Tackling health disparities through social innovation: a multi-stakeholder coalition for inclusive health in Brent, London

Lead Research Organisation: University College London
Department Name: Epidemiology and Public Health


People living in the London Borough of Brent face a number of challenges, including poverty - with one in three households in Brent being classed as poor. However, this poverty is not distributed evenly across the borough, with two wards in particular - Stonebridge and Harlesden - having the highest rates of unemployment and low household incomes, as well as crime. These two wards also have the highest black population in the borough. There is also historical mistrust of police and government services in the borough, particularly in these two wards. Similarly, health patterns across the borough reflect the divisions between the more deprived areas, where life expectancy is almost 12 years less for men and 9 years lower for women compared to the least deprived.
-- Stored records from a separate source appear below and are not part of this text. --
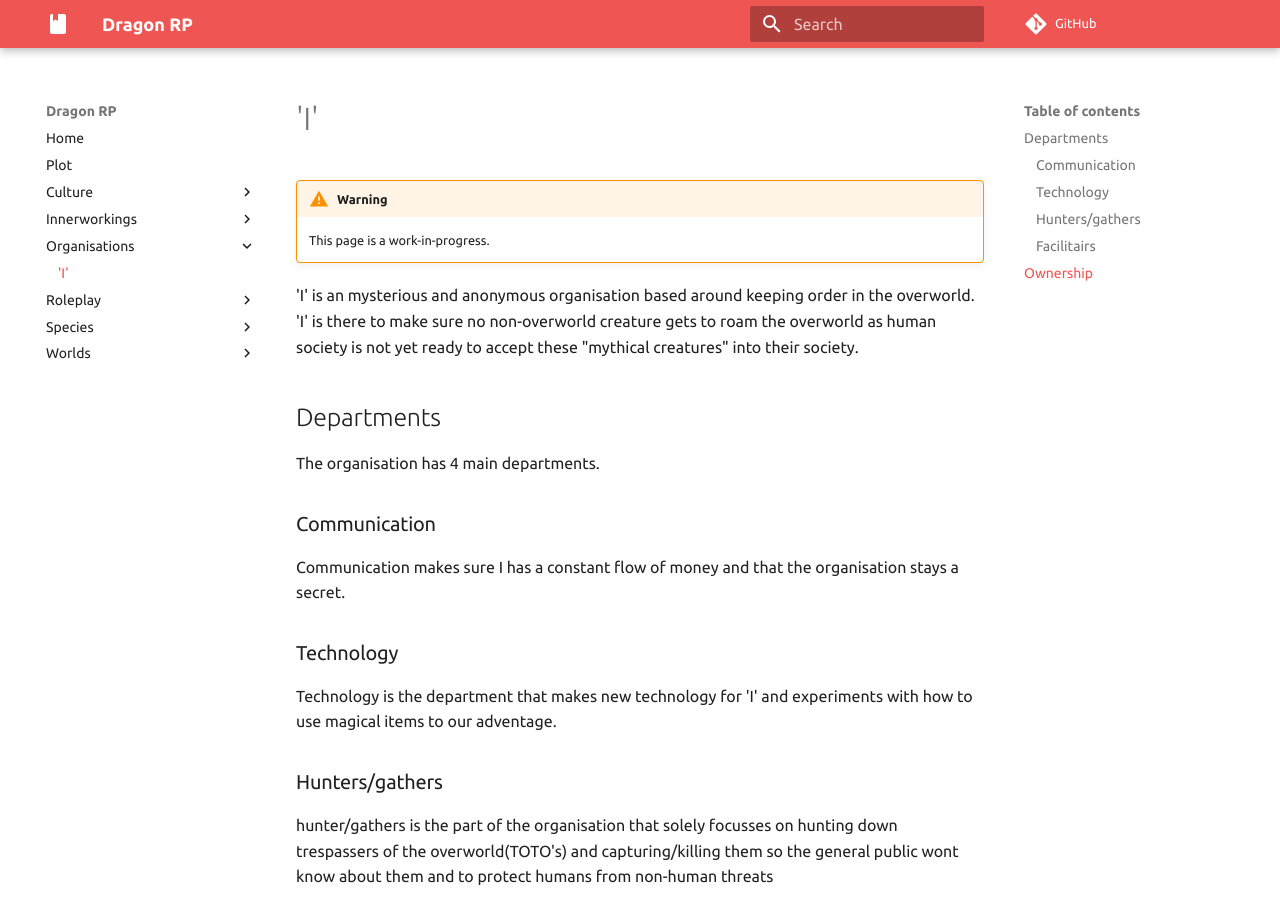
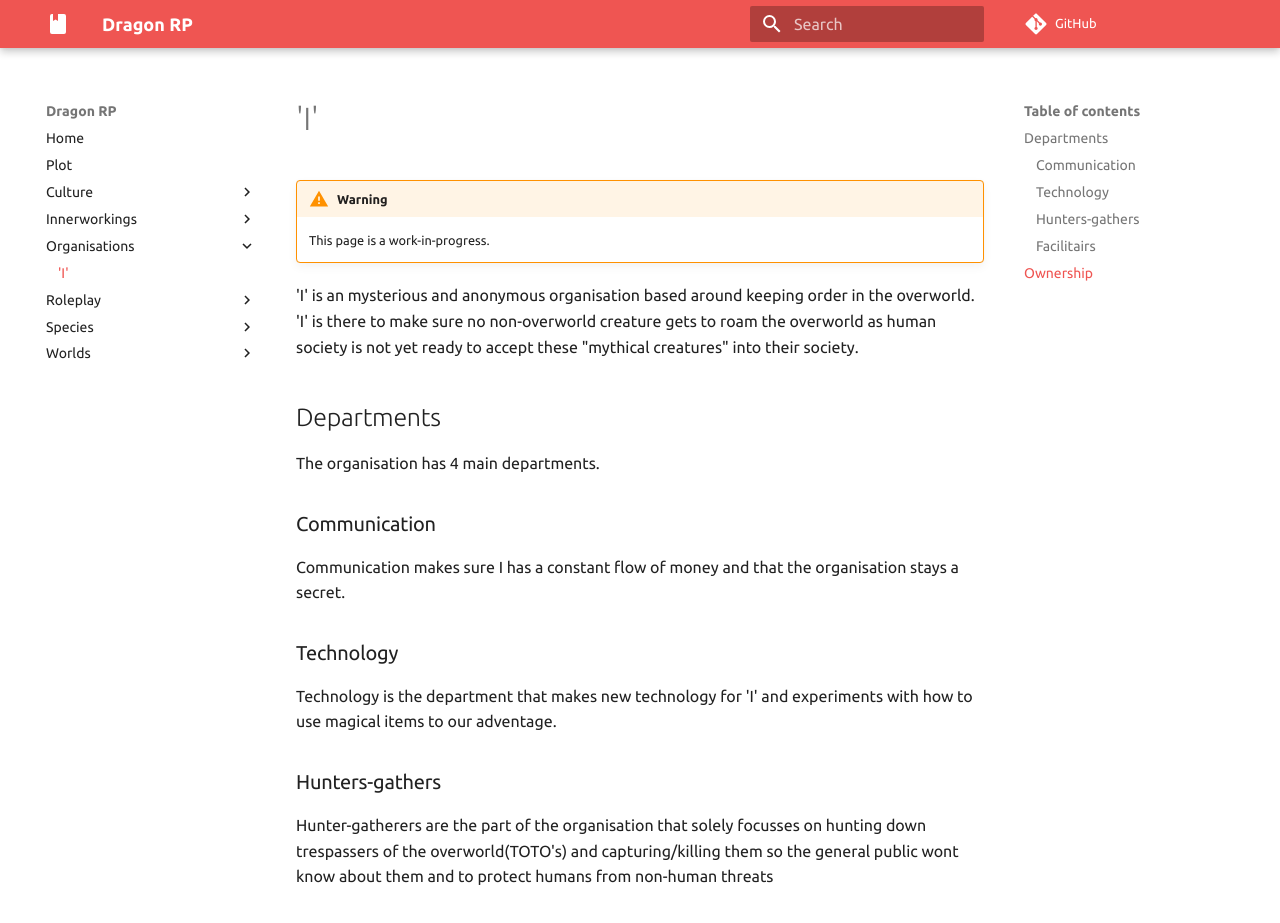
Before and after one commit to dragonprojects/dragonroleplay, an MkDocs documentation site: the page built from docs/Organisations/'I'.md, in a window 1280 px wide and 1276 px high. Shown: the top 923 px of the window. Built offline with MkDocs 1.6.1 and Material for MkDocs 9.7.7, drawn with Linux system fonts in a browser that asks for light colours; comment, search, counter and statistics services are not loaded.

Commit message:
Update 'I'.md

```diff
--- a/docs/Organisations/'I'.md
+++ b/docs/Organisations/'I'.md
@@ -14,8 +14,8 @@ Communication makes sure I has a constant flow of money and that the organisatio
 ### Technology
 Technology is the department that makes new  technology for 'I' and experiments with how to use magical items to our adventage.
 
-### Hunters/gathers
-hunter/gathers is the part of the organisation that solely focusses on hunting down trespassers of the overworld(TOTO's) and capturing/killing them so the general public wont know about them and to protect humans from non-human threats
+### Hunters-gathers
+Hunter-gatherers are the part of the organisation that solely focusses on hunting down trespassers of the overworld(TOTO's) and capturing/killing them so the general public wont know about them and to protect humans from non-human threats
 
 ### Facilitairs
 Facilitairs are the main workers of 'I', they are there to make sure the facilities 'I' works from stay operational
```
Rates of childhood obesity are higher in the most deprived areas, and a quarter of children in Year 6 in Brent are considered obese. More than half of Brent households have limited access to green spaces. There are also high rates of heart disease and diabetes, particularly among people from black and other ethnic backgrounds. Brent also experienced some of the highest Covid-19 death rates in England but has one of the lowest vaccination rates. Residents themselves have highlighted a number of issues around health and wellbeing including inadequate housing; poor nutrition and lack of healthy food options in cafes and restaurants; a lack of safe green spaces for fitness, and few other areas for socialisation such as youth clubs; high crime rates and anti-social behaviour; domestic violence; lack of support for mental health issues; difficulties in accessing health (in particular GPs) and other services, and, digital exclusion particularly for older age groups.
Brent Council was awarded central government funding to address these challenges and set up 'Brent Health Matters' (BHM), who work along with NHS partners and community groups. Their initial focus was on increasing vaccine uptake, but this has shifted to addressing wider health inequalities in the borough (including diabetes and mental health issues). Our proposed research will build on initial work between the partners to explore an innovative community-based intervention to tackle health disparities in Brent. In this phase, we want to examine how physical, knowledge and institutional assets in a community can be harnessed and deployed to address health disparities. These disparities can be described as 'syndemic', which refers to biological and social interactions which increase a person's susceptibility to harm or worsen their health outcomes.
Our consortium will use the London borough of Brent as a case study for place-based learning, examining the BHM programme as an instance of social innovation in response to health disparities. Fostering collaboration among multiple agencies - a key feature in social innovations - BHM is at the forefront of developing and deploying solutions to systemic health challenges in Brent. Among others, this research will examine whether and how this innovation is resulting in the inclusion and agency of different actors in responding to health disparities and broader societal challenges in the borough. Policies, spaces and interactions will be key in our analyses.
We will undertake participatory action research (PAR) to identify community assets in Brent and map their potential to improve health. We will then work with partners to produce a framework for co-designing inclusive community-led interventions that will utilise these assets to improve health and wellbeing. This will give us the opportunity to explore different collaborative models and policy levers for integrating knowledge co-production, before forming a consortium to deliver and measure co-designed social innovation interventions to address identified health disparities using the syndemic approach.


10 25 50